Employee resource groups (ERGs) give a collective voice to individuals who may have shared experiences. Setting up an ERG for people who are disabled at your company, if they’d like one, can make it more likely that leaders listen to their concerns and suggestions. The ability to approach leadership collectively, or as a representative of a group helps employees bring attention to issues that are important to them.  

Educate employees regularly 

Create monthly training sessions that highlight to your employees that you take their actions and words seriously and how they can be more thoughtful and professional. Training sessions on a recurring basis that highlight areas people may overlook or bring in different speakers can help employees learn how to avoid unintentionally doing or saying something harmful. Setting up these sessions also demonstrates your company’s commitment to these issues. This will increase the chance that employees take these conversations seriously. The formal training will also let employees who may be impacted see that you’re committed to supporting them, which could help with employee loyalty and retention. 

Make accommodations universal or easy to attain 

Employees who need accommodations like captions should never face barriers or red tape. In many cases, captioning all content, for example, and therefore precluding anyone from needing to make a request is the best option. It’s also not expensive to do so. Still, many accommodations come from creative individual solutions. Fostering an environment that encourages communication and empowers employees can make it easier for everyone to get the tools they need to excel in their roles.  

Work with a knowledgeable accessibility partner

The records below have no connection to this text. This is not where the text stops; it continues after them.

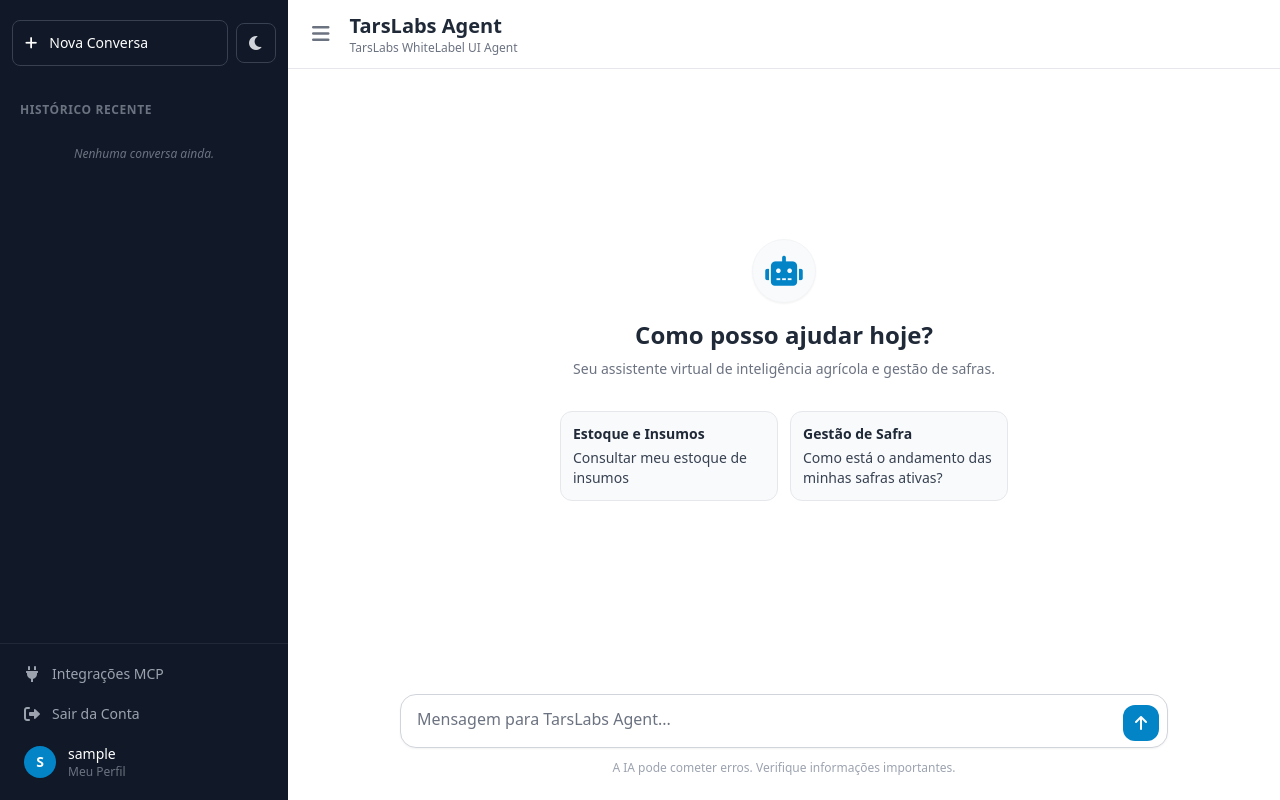
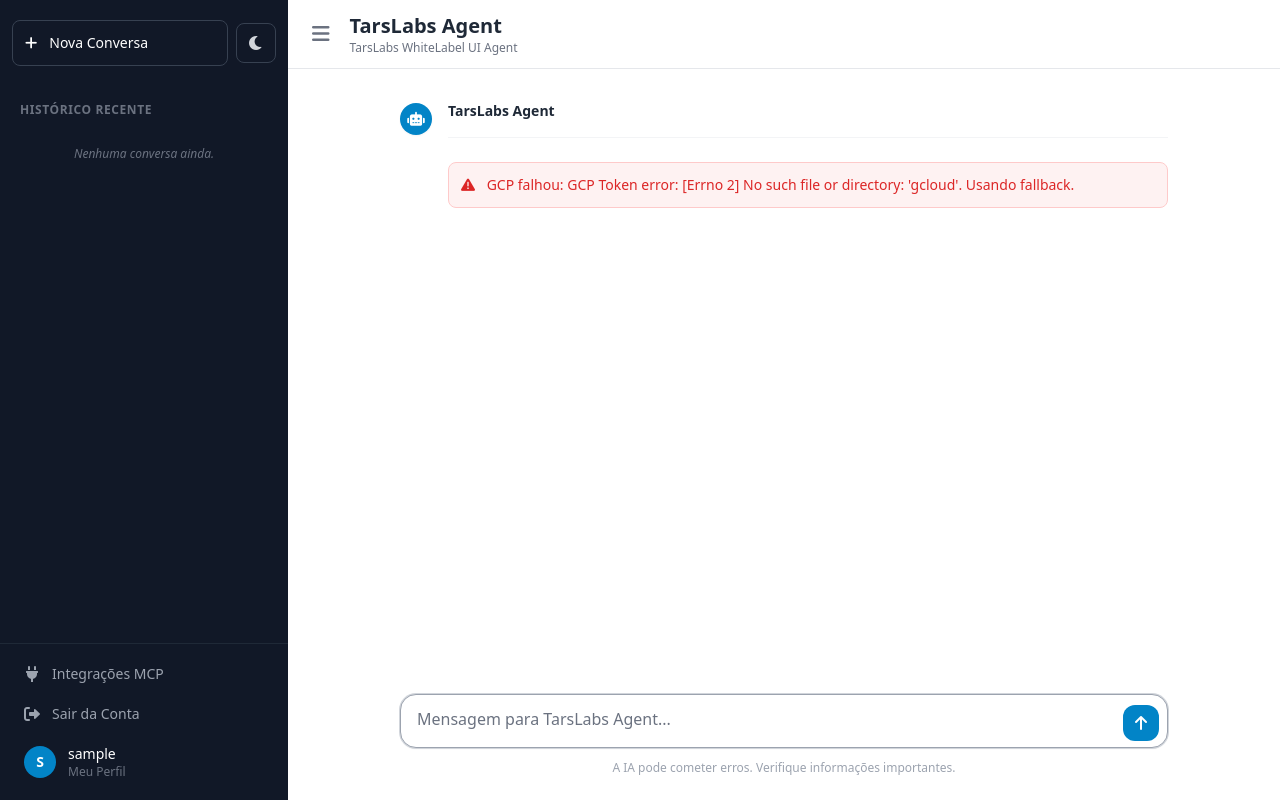
Before and after one commit to G45P4R82/django-ui-chat, a Django app: page / in a window 1280 px wide. Run offline with Django 4.2, Linux system fonts and the light colour scheme; the visitor is signed in with stand-in values (Sample User, id 1); data comes from the database, SQL or seed files in the repository; data that the repository does not hold is empty; some libraries are stand-ins or nearby versions.

Commit message:
feat(proactive): Auto-trigger AI report on new conversations
- Frontend auto-submits '__PROACTIVE_START__' on new empty chats
- Backend intercepts the command and generates an executive status report using active crops tool
- Replaced the welcome screen with an active 'Analyzing farm...' state
- Hide the proactive command bubble from the UI

```diff
--- a/chatbot/templates/chatbot/chatbot.html
+++ b/chatbot/templates/chatbot/chatbot.html
@@ -109,23 +109,12 @@
 
       <!-- Se for um chat novo (sem histórico) -->
       {% if not chats %}
-      <div class="flex flex-col items-center justify-center h-full max-w-md mx-auto text-center animate-fade-in-up">
+      <div class="welcome-screen flex flex-col items-center justify-center h-full max-w-md mx-auto text-center animate-fade-in-up">
         <div class="w-16 h-16 bg-gray-50 dark:bg-gray-700 rounded-full border border-gray-100 dark:border-gray-600 flex items-center justify-center text-brand-600 dark:text-brand-400 text-3xl mb-4 shadow-sm">
-          <i class="fa-solid fa-robot"></i>
+          <i class="fa-solid fa-robot fa-bounce"></i>
         </div>
-        <h3 class="text-2xl font-semibold text-gray-800 dark:text-gray-100 mb-2">Como posso ajudar hoje?</h3>
-        <p class="text-gray-500 dark:text-gray-400 text-sm mb-8">Seu assistente virtual de inteligência agrícola e gestão de safras.</p>
-
-        <div class="grid grid-cols-1 md:grid-cols-2 gap-3 w-full">
-          <button onclick="document.querySelector('.message-input').value='Consultar meu estoque de insumos'; document.querySelector('.message-input').focus();" class="text-left bg-gray-50 dark:bg-gray-700 hover:bg-gray-100 dark:hover:bg-gray-600 border border-gray-200 dark:border-gray-600 rounded-xl p-3 text-sm text-gray-700 dark:text-gray-200 transition-colors">
-            <span class="font-semibold block text-gray-800 dark:text-gray-100 mb-1">Estoque e Insumos</span>
-            Consultar meu estoque de insumos
-          </button>
-          <button onclick="document.querySelector('.message-input').value='Como está o andamento das minhas safras ativas?'; document.querySelector('.message-input').focus();" class="text-left bg-gray-50 dark:bg-gray-700 hover:bg-gray-100 dark:hover:bg-gray-600 border border-gray-200 dark:border-gray-600 rounded-xl p-3 text-sm text-gray-700 dark:text-gray-200 transition-colors">
-            <span class="font-semibold block text-gray-800 dark:text-gray-100 mb-1">Gestão de Safra</span>
-            Como está o andamento das minhas safras ativas?
-          </button>
-        </div>
+        <h3 class="text-xl font-semibold text-gray-800 dark:text-gray-100 mb-2">Iniciando sessão do TarsLabs Agent...</h3>
+        <p class="text-gray-500 dark:text-gray-400 text-sm mb-8">Consultando dados recentes e preparando seu resumo diário automático.</p>
       </div>
       {% endif %}
 
@@ -309,18 +298,21 @@
     messageInput.addEventListener('keydown', function(e) {
       if (e.key === 'Enter' && !e.shiftKey) {
         e.preventDefault();
-        messageForm.dispatchEvent(new Event('submit'));
+        messageForm.dispatchEvent(new Event('submit', { cancelable: true }));
       }
     });
 
     messageForm.addEventListener('submit', (event) => {
       event.preventDefault();
 
-      const message = messageInput.value.trim();
+      const rawMessage = messageInput.value;
+      const message = rawMessage.trim();
+      const isProactive = message === '__PROACTIVE_START__';
+
       if (message.length === 0) return;
 
-      // Remove welcome screen if it's the first message
-      const welcomeScreen = document.querySelector('.animate-fade-in-up');
+      // Remove welcome screen se houver (mas de forma suave)
+      const welcomeScreen = document.querySelector('.welcome-screen');
       if (welcomeScreen && welcomeScreen.parentElement === messagesList) {
         welcomeScreen.remove();
       }
@@ -330,15 +322,17 @@
       sendButton.disabled = true;
       sendButton.innerHTML = '<i class="fa-solid fa-circle-notch fa-spin text-sm"></i>';
 
+      if (!isProactive) {
           // 1. Add User Message
           const userMessageDiv = document.createElement('div');
-      userMessageDiv.className = 'flex justify-end w-full max-w-3xl mx-auto mb-6';
+          userMessageDiv.className = 'flex justify-end w-full max-w-3xl mx-auto mb-6 animate-fade-in-up';
           userMessageDiv.innerHTML = `
-        <div class="max-w-[85%] bg-gray-100 dark:bg-gray-700 text-gray-800 dark:text-gray-100 rounded-2xl px-5 py-3 border border-gray-200 dark:border-gray-600">
+            <div class="max-w-[85%] bg-gray-100 dark:bg-gray-700 text-gray-800 dark:text-gray-100 rounded-2xl px-5 py-3 border border-gray-200 dark:border-gray-600 shadow-sm">
               <div class="text-[15px] leading-relaxed break-words whitespace-pre-wrap">${message.replace(/</g, "&lt;").replace(/>/g, "&gt;")}</div>
             </div>
           `;
           messagesList.appendChild(userMessageDiv);
+      }
 
       // Reset input
       messageInput.value = '';
@@ -576,6 +570,13 @@
 
       processStream();
     });
+
+    // Auto-trigger proativo se for uma nova conversa
+    const isNewChat = {% if not chats %}true{% else %}false{% endif %};
+    if (isNewChat) {
+        messageInput.value = '__PROACTIVE_START__';
+        messageForm.dispatchEvent(new Event('submit', { cancelable: true }));
+    }
   });
 </script>
 
--- a/chatbot/views.py
+++ b/chatbot/views.py
@@ -328,7 +328,7 @@ def chatbot(request, conversation_id=None):
         chats = []
 
     if request.method == 'POST':
-        message = request.POST.get('message')
+        raw_message = request.POST.get('message')
         conv_id = request.POST.get('conversation_id')
 
         chat_history = []
@@ -357,6 +357,27 @@ def chatbot(request, conversation_id=None):
             "Se o retorno da ferramenta indicar sucesso, avise o produtor rural de forma natural que a operação foi registrada no sistema."
         )
 
+        db_message = raw_message
+        message_to_ai = raw_message
+
+        if raw_message == '__PROACTIVE_START__':
+            db_message = "Resumo Diário Automático"
+            has_mcp = request.user.mcp_connections.exists()
+            if has_mcp:
+                message_to_ai = (
+                    "AJA PROATIVAMENTE AGORA (Modo de Inicialização do App). "
+                    "1. Dê 'Bom dia/Boa tarde/Boa noite' para mim. "
+                    "2. CHAME IMEDIATAMENTE a ferramenta `mcp_consultar_safras_ativas` (injetando o tenant_id). "
+                    "3. Apresente um resumo rápido e empolgante sobre o status da minha fazenda. "
+                    "4. Finalize perguntando se quero registrar alguma atividade ou despesa hoje."
+                )
+            else:
+                message_to_ai = (
+                    "AJA PROATIVAMENTE AGORA (Modo de Inicialização do App). "
+                    "1. Dê 'Bom dia/Boa tarde/Boa noite' para mim. "
+                    "2. Diga que percebeu que eu ainda não conectei o sistema de gestão agrícola na aba 'Integrações MCP', e que você precisa disso para gerar os relatórios diários automáticos da minha fazenda."
+                )
+
         def stream_generator():
             # Send initial metadata so UI knows the conversation ID
             yield f"data: {json.dumps({'type': 'metadata', 'conversation_id': conversation.id, 'is_new': (conv_id is None)})}\n\n"
@@ -364,7 +385,7 @@ def chatbot(request, conversation_id=None):
             final_text = ""
             new_gcp_sid = gcp_sid
 
-            for chunk in AIProvider.generate_stream(message, system_prompt, chat_history, request.user.username, gcp_sid, list(request.user.mcp_connections.all())):
+            for chunk in AIProvider.generate_stream(message_to_ai, system_prompt, chat_history, request.user.username, gcp_sid, list(request.user.mcp_connections.all())):
                 if chunk["type"] == "done":
                     final_text = chunk["final_text"]
                     if chunk.get("session_id"):
@@ -385,7 +406,7 @@ def chatbot(request, conversation_id=None):
                 conversation.updated_at = timezone.now()
                 conversation.save()
 
-                Chat.objects.create(user=request.user, conversation=conversation, message=message, response=final_text)
+                Chat.objects.create(user=request.user, conversation=conversation, message=db_message, response=final_text)
 
             yield "data: [DONE]\n\n"
 
```
Lines whose indentation alone changed are shown as unchanged.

Verbit has been investing greatly in enhancing its accessibility solutions for businesses, including captioning, transcription and audio description that support employees with disabilities. You don’t need to have all of the answers, but our team can help to educate you on some options to consider to make a real change.  
Reach out to Verbit to learn more on how to implement solutions that will create a more even playing field and support people who are Deaf and hard of hearing in your workplace